**Work instruction:** Scan the entries below. List each line with "after".

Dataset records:
*** Begin section ***

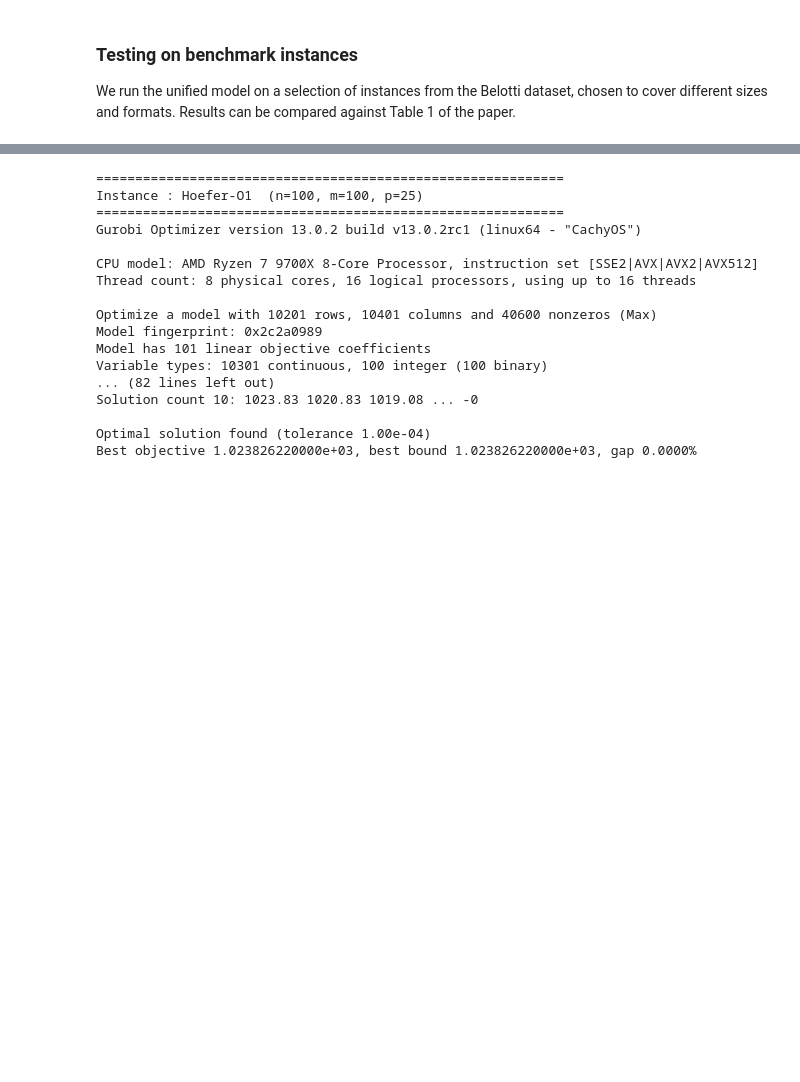
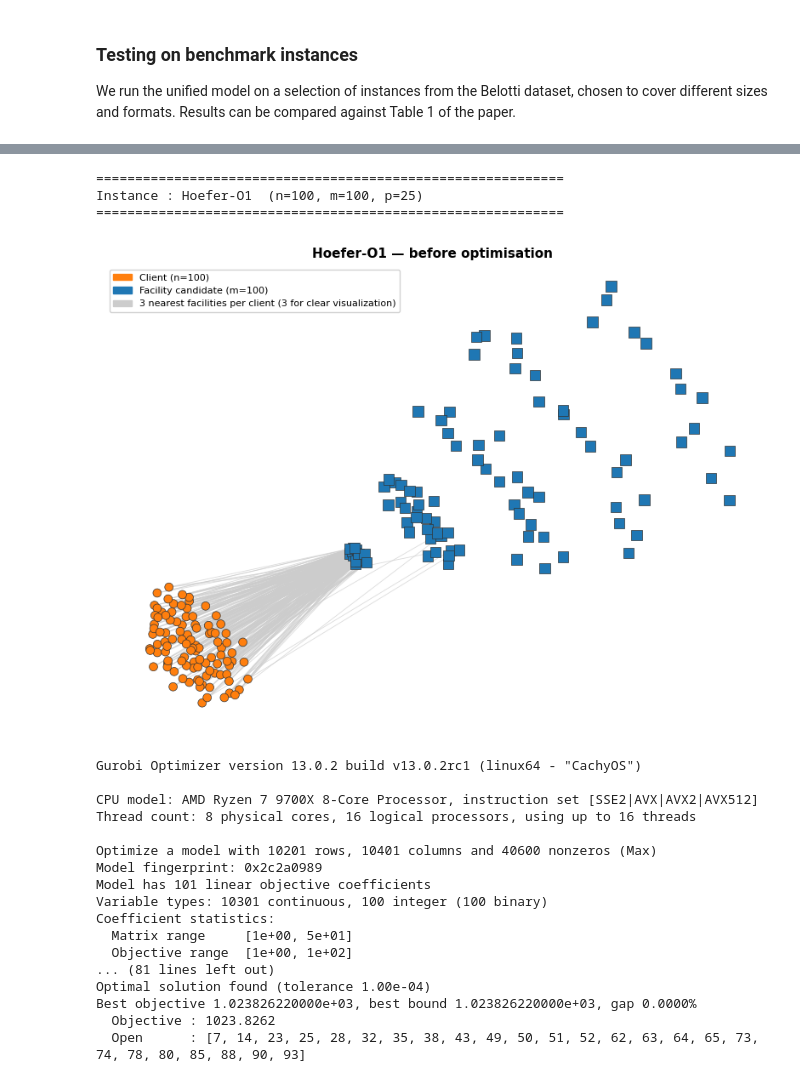
Before and after one commit to mshaa1/Decision-OPT-Assignment, a Jupyter notebook: unified-opmp.ipynb, the cells around one changed output, grey strips where cells are left out. Cells and saved outputs as stored; diff of their text form; code cells hidden in the pictures; blank space fills up the shorter version.

```diff
--- a/unified-opmp.ipynb
+++ b/unified-opmp.ipynb
@@ -436,31 +742,46 @@ Best objective 1.446100000000e+04, best bound 1.446100000000e+04, gap 0.0000%
 # %%
 # Large test instance
 
 label = LARGE_TEST_INSTANCE[0]
 path = LARGE_TEST_INSTANCE[1]
 
 inst = load_instance(path)
 n, m, p, d = inst["n"], inst["m"], inst["p"], inst["d"]
 print(f"\n{'='*60}")
 print(f"Instance : {label}  (n={n}, m={m}, p={p})")
 print(f"{'='*60}")
 
+# Graph before optimisation — given the larger size, plotted on its own figure
+plot_network(inst, title=f"{label} — before optimisation")
+
 sol = solve_unified_opmp(n, m, p, d)
+print(f"  Objective : {sol['obj']:.4f}")
+print(f"  Open      : {sorted(sol['open'])}")
+
+# Graph after optimisation
+plot_network(
+    inst, title=f"{label} — after optimisation (p={p})",
+    open_facilities=sol["open"], assignment=sol["assignment"]
+)
 # %% [output]
 ============================================================
 Instance : Hoefer-O1  (n=100, m=100, p=25)
 ============================================================
-Gurobi Optimizer version 13.0.2 build v13.0.2rc1 (linux64 - "CachyOS")
-
-CPU model: AMD Ryzen 7 9700X 8-Core Processor, instruction set [SSE2|AVX|AVX2|AVX512]
-Thread count: 8 physical cores, 16 logical processors, using up to 16 threads
-
-Optimize a model with 10201 rows, 10401 columns and 40600 nonzeros (Max)
-Model fingerprint: 0x2c2a0989
-Model has 101 linear objective coefficients
-Variable types: 10301 continuous, 100 integer (100 binary)
-... (82 lines left out)
-Solution count 10: 1023.83 1020.83 1019.08 ... -0
-
-Optimal solution found (tolerance 1.00e-04)
-Best objective 1.023826220000e+03, best bound 1.023826220000e+03, gap 0.0000%
+[figure, added]
+Gurobi Optimizer version 13.0.2 build v13.0.2rc1 (linux64 - "CachyOS")
+
+CPU model: AMD Ryzen 7 9700X 8-Core Processor, instruction set [SSE2|AVX|AVX2|AVX512]
+Thread count: 8 physical cores, 16 logical processors, using up to 16 threads
+
+Optimize a model with 10201 rows, 10401 columns and 40600 nonzeros (Max)
+Model fingerprint: 0x2c2a0989
+Model has 101 linear objective coefficients
+Variable types: 10301 continuous, 100 integer (100 binary)
+Coefficient statistics:
+  Matrix range     [1e+00, 5e+01]
+  Objective range  [1e+00, 1e+02]
+... (81 lines left out)
+Optimal solution found (tolerance 1.00e-04)
+Best objective 1.023826220000e+03, best bound 1.023826220000e+03, gap 0.0000%
+  Objective : 1023.8262
+  Open      : [7, 14, 23, 25, 28, 32, 35, 38, 43, 49, 50, 51, 52, 62, 63, 64, 65, 73, 74, 78, 80, 85, 88, 90, 93]
```
Also changed, not shown: parts of 5 cells of this notebook.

*** End section ***

**Answer box:**
Before and after one commit to mshaa1/Decision-OPT-Assignment, a Jupyter notebook: unified-opmp.ipynb, the cells around one changed output, grey strips where cells are left out. Cells and saved outputs as stored; diff of their text form; code cells hidden in the pictures; blank space fills up the shorter version.
+# Graph after optimisation
+    inst, title=f"{label} — after optimisation (p={p})",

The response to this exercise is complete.